I have seen dawn and sunset on moors and windy hills Coming in solemn beauty like slow old tunes of Spain: I have seen the lady April bringing the daffodils, Bringing the springing grass and the soft warm April rain. I have heard the song of the blossoms and the old chant of the sea, And seen strange lands from under the arched white sails of ships; But the loveliest thing of beauty God ever has shown to me, Are her voice, and her hair, and eyes, and the dear red curve of her lips.

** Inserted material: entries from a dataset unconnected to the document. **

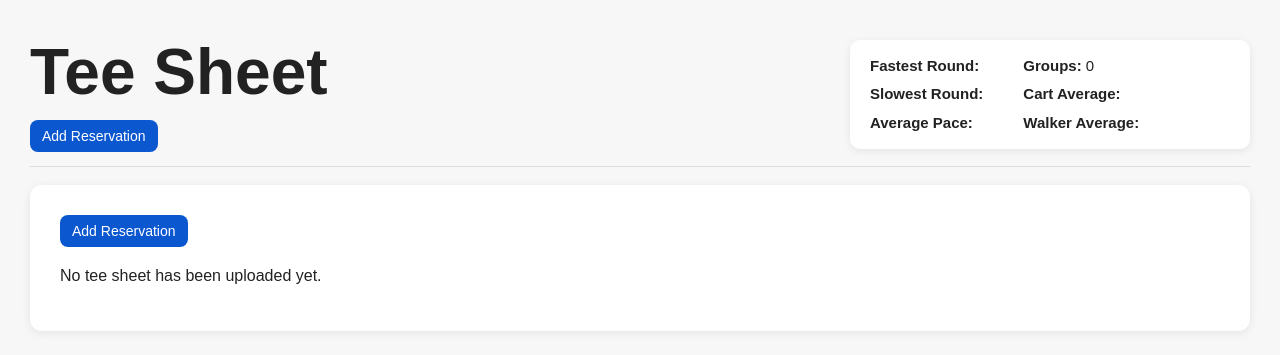
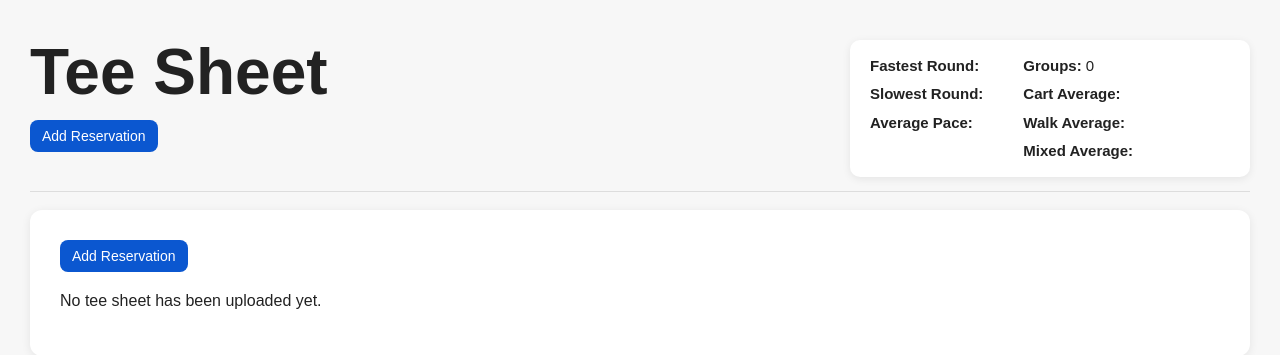
Before and after one commit to nicholasdemarcoo-ui/pacecontrol, a Flask app: page /tee-sheet in a window 1280 px wide. Shown: the top 355 px of the page. Run offline with Flask 3, Linux system fonts and the light colour scheme.

Commit message:
Update tee_sheet.html

```diff
--- a/templates/tee_sheet.html
+++ b/templates/tee_sheet.html
@@ -218,7 +218,8 @@
                     <div class="summary-col">
                         <div><strong>Groups:</strong> {{ summary.groups }}</div>
                         <div><strong>Cart Average:</strong> {{ summary.cart_avg }}</div>
-                        <div><strong>Walker Average:</strong> {{ summary.walker_avg }}</div>
+                        <div><strong>Walk Average:</strong> {{ summary.walker_avg }}</div>
+                        <div><strong>Mixed Average:</strong> {{ summary.mixed_avg }}</div>
                     </div>
                 </div>
             </div>
```
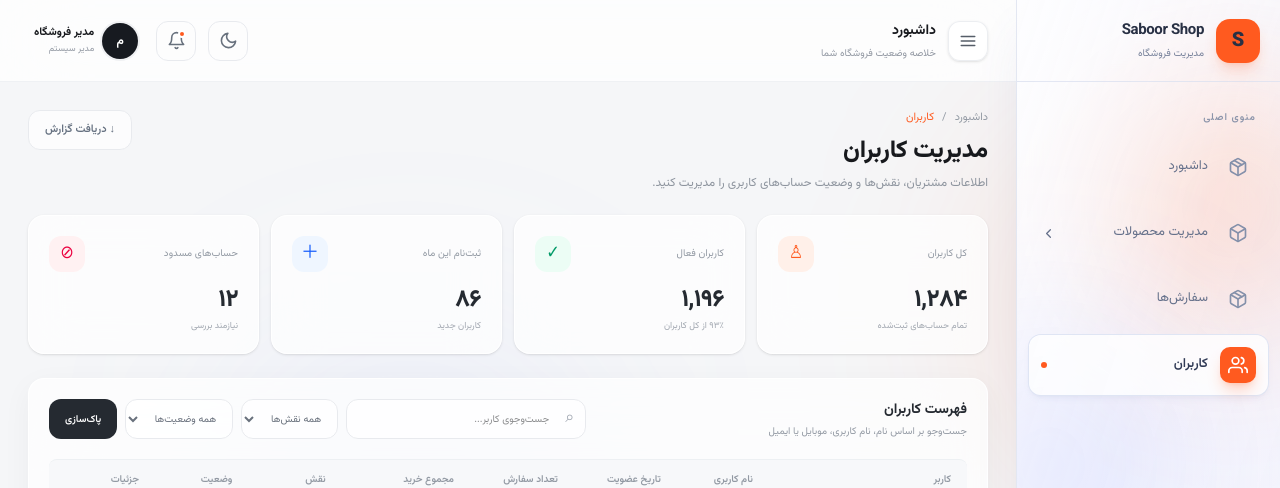
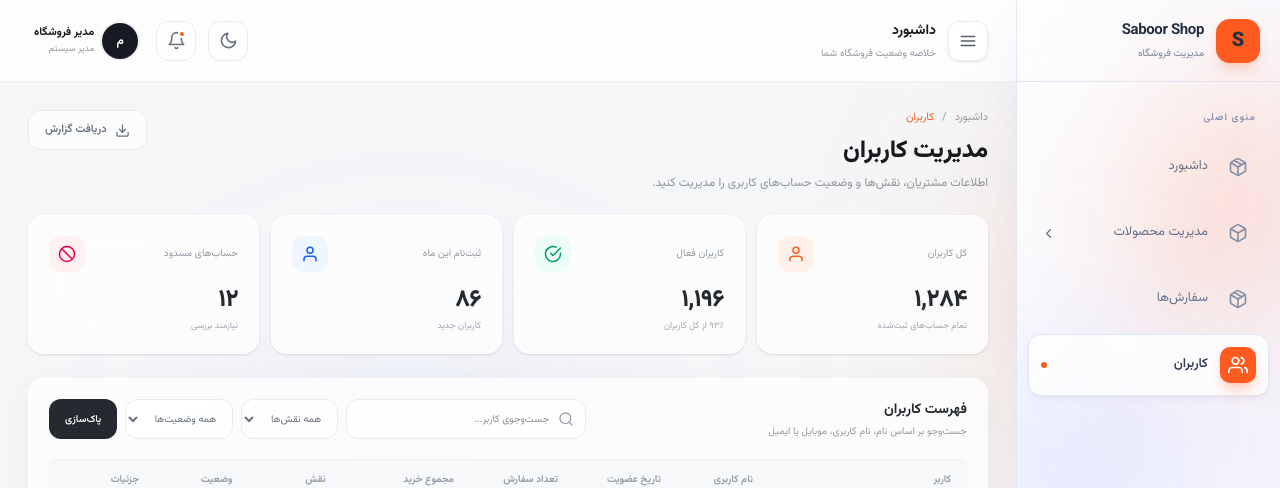
Before and after one commit to Amirsaboor/next-shop-fullstack, a Next.js app: page /admin/users in a window 1280 px wide. Shown: the top 488 px of the page. Built offline with nearby package versions, Linux system fonts and the light colour scheme.

Commit message:
Replace user page symbols with React Icons

```diff
--- a/src/app/(admin)/admin/users/page.tsx
+++ b/src/app/(admin)/admin/users/page.tsx
@@ -1,3 +1,4 @@
+import AppIcon from '@/components/ui/AppIcon';
 'use client';
 
 import Link from 'next/link';
@@ -135,7 +136,7 @@ export default function UsersPage() {
           type="button"
           className="inline-flex h-10 items-center gap-2 self-start rounded-xl border border-[#e8eaee] bg-white/70 px-4 text-[11px] font-semibold text-[#657080] transition hover:border-[#ffb69c] dark:border-white/10 dark:bg-white/[0.04] dark:text-white/65"
         >
-          ↓ دریافت گزارش
+          <AppIcon name="download" size={15} /> دریافت گزارش
         </button>
       </div>
 
@@ -145,28 +146,28 @@ export default function UsersPage() {
             label: 'کل کاربران',
             value: '۱,۲۸۴',
             note: 'تمام حساب‌های ثبت‌شده',
-            icon: '♙',
+            icon: 'user',
             tone: 'bg-[#fff0e9] text-[#ff5a1f]',
           },
           {
             label: 'کاربران فعال',
             value: '۱,۱۹۶',
             note: '۹۳٪ از کل کاربران',
-            icon: '✓',
+            icon: 'check-circle',
             tone: 'bg-emerald-50 text-emerald-600',
           },
           {
             label: 'ثبت‌نام این ماه',
             value: '۸۶',
             note: 'کاربران جدید',
-            icon: '＋',
+            icon: 'user',
             tone: 'bg-blue-50 text-blue-600',
           },
           {
             label: 'حساب‌های مسدود',
             value: '۱۲',
             note: 'نیازمند بررسی',
-            icon: '⊘',
+            icon: 'slash',
             tone: 'bg-rose-50 text-rose-600',
           },
         ].map((card) => (
@@ -179,7 +180,7 @@ export default function UsersPage() {
               <span
                 className={`flex h-9 w-9 items-center justify-center rounded-xl text-lg ${card.tone}`}
               >
-                {card.icon}
+                <AppIcon name={card.icon} size={18} />
               </span>
             </div>
             <strong className="mt-3 block text-2xl font-extrabold tracking-tight text-[#252a31] dark:text-white">
@@ -200,9 +201,7 @@ export default function UsersPage() {
           </div>
           <div className="grid gap-2 sm:grid-cols-2 xl:flex">
             <div className="relative">
-              <span className="pointer-events-none absolute right-3 top-1/2 -translate-y-1/2 text-[#9aa1ad]">
-                ⌕
-              </span>
+              <AppIcon name="search" size={16} className="pointer-events-none absolute right-3 top-1/2 -translate-y-1/2 text-[#9aa1ad]" />
               <input
                 value={search}
                 onChange={(event) => setSearch(event.target.value)}
@@ -327,7 +326,7 @@ export default function UsersPage() {
           </table>
           {filtered.length === 0 && (
             <div className="py-14 text-center">
-              <span className="text-3xl text-[#c4c9d1]">⌕</span>
+              <AppIcon name="search" size={30} className="text-[#c4c9d1]" />
               <p className="mt-3 text-xs font-semibold text-[#68717d] dark:text-white/60">
                 کاربری با این مشخصات پیدا نشد.
               </p>
```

As I have noted before, one of the outstanding features of Masefield's poetry is the sense of beauty that permeates them; I had, therefore, high hopes for a poem he explicitly titled 'Beauty'. However, the poem proved sadly disappointing in that respect. Oh, it's a nice enough poem - certainly worth a read (as is most of Masefield). It misses, though, the sheer magic of 'Sea Fever' or 'Cargoes', the music of phrases like 'dipping through the Tropics by the palm-green shores', or the quiet vividness of poems like 'The West Wind'. The poem has interesting echoes in some of his other pieces - compare "and April's in the West Wind, and daffodils" (The West Wind), the sea and ship imagery from a number of poems, and, most interestingly, the ending of 'Roadways', where he describes his road to the sea as travelling "in quest of that one beauty/ God put me here to find". It is true that a lot of Masefield's poems have recurrent themes and images (and are none the worse for that); still, it is an interesting (albeit far-fetched) conjecture that, in one of his rare love poems, Masefield is deliberately examining some of the things he has lauded in other poems, and stating that even these fall short of 'her voice, and her hair, and eyes, and the dear red curve of her lips'. Afterthought: I was reminded today of Yvette Sangiorgio's comment (on Poem #651) that knowing the date when a poem is written is often vital to its understanding - indeed, knowing which volume of Masefield's this poem appeared in would have been most helpful. Sadly, I was unable to find the information anywhere online. Links: I am reminded of Kipling's "The Sea and the Hills" (Poem #29) and, in a roundabout sort of way, Shakespeare's "My Mistress's Eyes are Nothing Like the Sun" (Poem #44) The theme itself is a common one, and there are doubtless several other poems that echo one aspect of it or another. We've run a few other Masefield poems; you can find a biography at poem #27 -martin